Description of the task: The answer must be every line of the records below that contains the word "случаях".

Detected change data
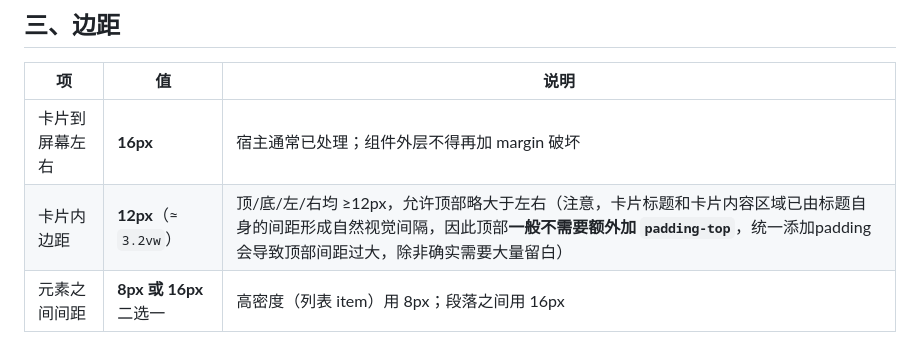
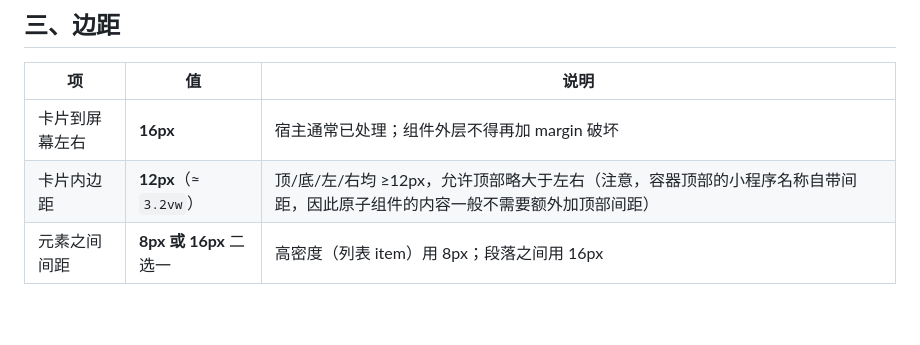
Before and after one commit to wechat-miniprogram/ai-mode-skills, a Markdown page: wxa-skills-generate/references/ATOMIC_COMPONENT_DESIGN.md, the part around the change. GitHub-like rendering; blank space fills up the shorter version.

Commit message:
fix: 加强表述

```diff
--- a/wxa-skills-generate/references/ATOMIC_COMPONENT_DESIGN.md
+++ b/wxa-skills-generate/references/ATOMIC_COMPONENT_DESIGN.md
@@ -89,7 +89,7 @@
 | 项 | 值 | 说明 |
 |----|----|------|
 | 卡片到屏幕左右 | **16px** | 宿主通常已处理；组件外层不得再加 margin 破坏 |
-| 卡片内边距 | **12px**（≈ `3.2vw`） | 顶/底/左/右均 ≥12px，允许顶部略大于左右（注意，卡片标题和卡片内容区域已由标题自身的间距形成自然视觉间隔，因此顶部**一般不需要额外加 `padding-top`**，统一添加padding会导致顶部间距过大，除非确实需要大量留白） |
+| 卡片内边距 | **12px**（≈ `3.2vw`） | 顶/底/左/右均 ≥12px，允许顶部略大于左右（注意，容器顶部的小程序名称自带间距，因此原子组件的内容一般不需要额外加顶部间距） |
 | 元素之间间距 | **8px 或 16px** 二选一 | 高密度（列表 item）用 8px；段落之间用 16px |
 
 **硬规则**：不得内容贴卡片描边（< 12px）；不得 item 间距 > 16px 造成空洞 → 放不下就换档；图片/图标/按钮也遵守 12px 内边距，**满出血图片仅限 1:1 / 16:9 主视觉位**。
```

==

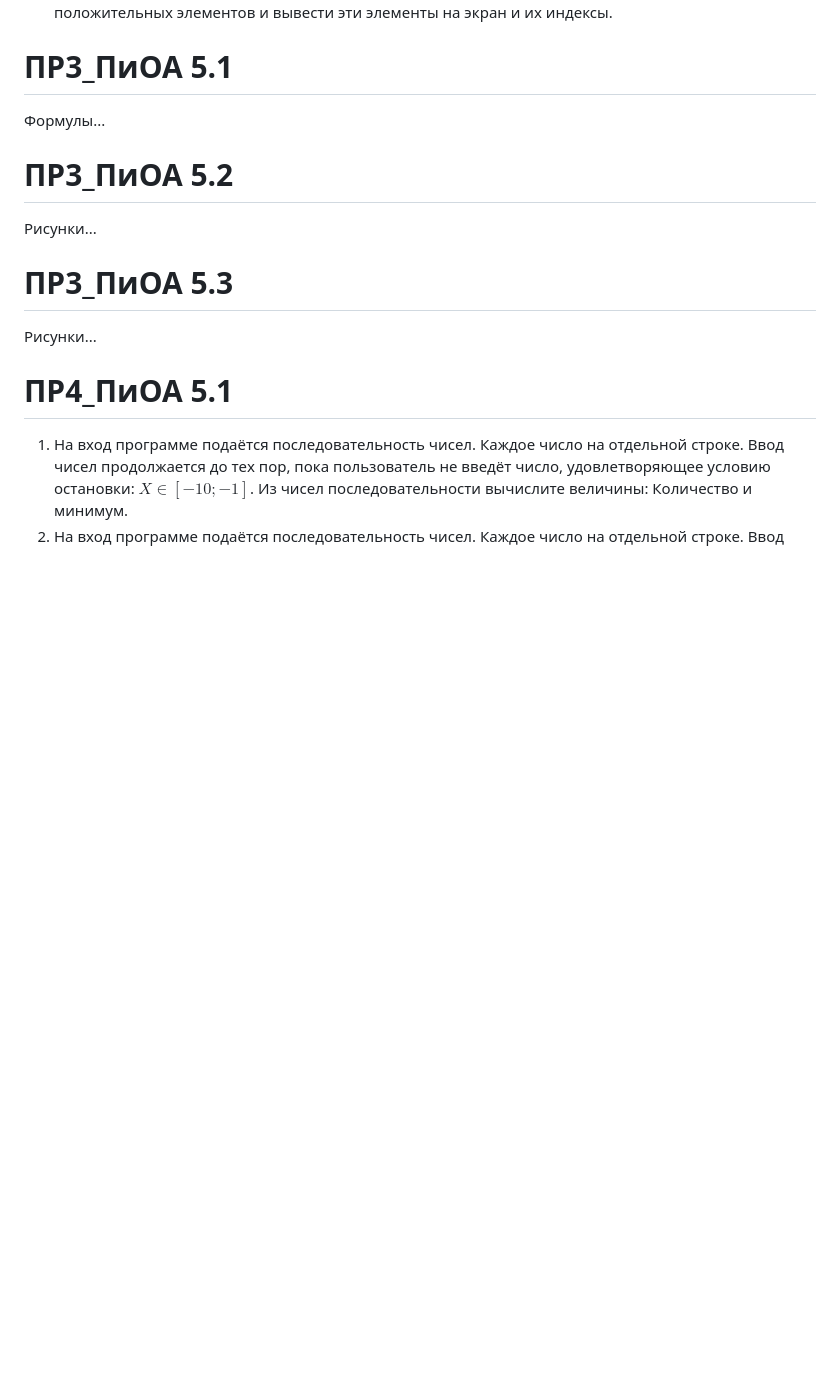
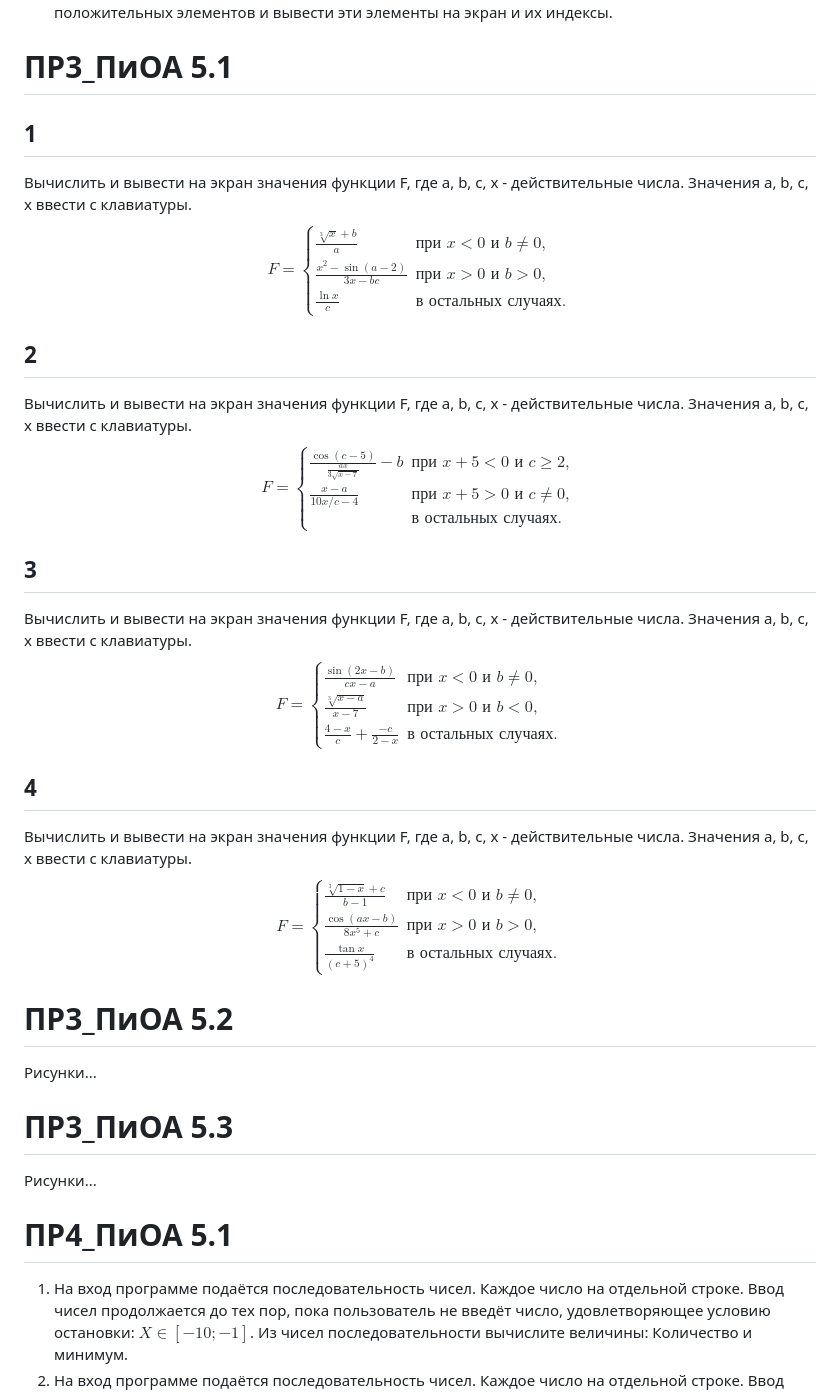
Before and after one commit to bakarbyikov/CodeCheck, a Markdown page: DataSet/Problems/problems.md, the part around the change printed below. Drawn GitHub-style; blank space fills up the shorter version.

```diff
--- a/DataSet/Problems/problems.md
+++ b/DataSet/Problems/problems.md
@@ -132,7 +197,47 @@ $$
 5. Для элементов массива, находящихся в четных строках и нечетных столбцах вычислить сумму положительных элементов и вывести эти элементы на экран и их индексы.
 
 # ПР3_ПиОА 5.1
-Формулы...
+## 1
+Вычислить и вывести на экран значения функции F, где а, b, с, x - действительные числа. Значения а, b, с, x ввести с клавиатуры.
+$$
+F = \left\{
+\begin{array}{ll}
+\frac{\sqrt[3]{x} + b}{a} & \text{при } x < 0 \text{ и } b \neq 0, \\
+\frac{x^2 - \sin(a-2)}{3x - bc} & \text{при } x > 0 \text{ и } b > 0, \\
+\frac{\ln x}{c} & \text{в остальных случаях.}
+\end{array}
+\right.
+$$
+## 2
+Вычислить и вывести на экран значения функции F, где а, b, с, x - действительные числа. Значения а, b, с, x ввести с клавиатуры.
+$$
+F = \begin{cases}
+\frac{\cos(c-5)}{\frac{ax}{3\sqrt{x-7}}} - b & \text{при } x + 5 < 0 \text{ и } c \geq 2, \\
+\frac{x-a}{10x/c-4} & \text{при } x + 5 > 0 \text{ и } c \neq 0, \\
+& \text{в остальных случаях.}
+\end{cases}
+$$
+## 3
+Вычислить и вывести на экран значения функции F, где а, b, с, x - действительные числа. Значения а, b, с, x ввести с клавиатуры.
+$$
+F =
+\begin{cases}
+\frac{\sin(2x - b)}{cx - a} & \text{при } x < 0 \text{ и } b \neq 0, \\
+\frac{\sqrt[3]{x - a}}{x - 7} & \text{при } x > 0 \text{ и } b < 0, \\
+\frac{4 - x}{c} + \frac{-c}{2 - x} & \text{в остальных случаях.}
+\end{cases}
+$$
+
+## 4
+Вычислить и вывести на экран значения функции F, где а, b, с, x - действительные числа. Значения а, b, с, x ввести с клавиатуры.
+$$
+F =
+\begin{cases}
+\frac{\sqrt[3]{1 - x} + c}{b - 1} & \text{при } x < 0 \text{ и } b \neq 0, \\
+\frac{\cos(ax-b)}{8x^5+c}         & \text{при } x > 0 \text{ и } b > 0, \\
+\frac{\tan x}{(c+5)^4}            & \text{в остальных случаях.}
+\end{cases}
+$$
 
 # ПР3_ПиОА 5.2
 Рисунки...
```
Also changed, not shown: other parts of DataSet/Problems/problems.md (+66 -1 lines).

Exercise response:
+\frac{\ln x}{c} & \text{в остальных случаях.}
+& \text{в остальных случаях.}
+\frac{4 - x}{c} + \frac{-c}{2 - x} & \text{в остальных случаях.}
+\frac{\tan x}{(c+5)^4}            & \text{в остальных случаях.}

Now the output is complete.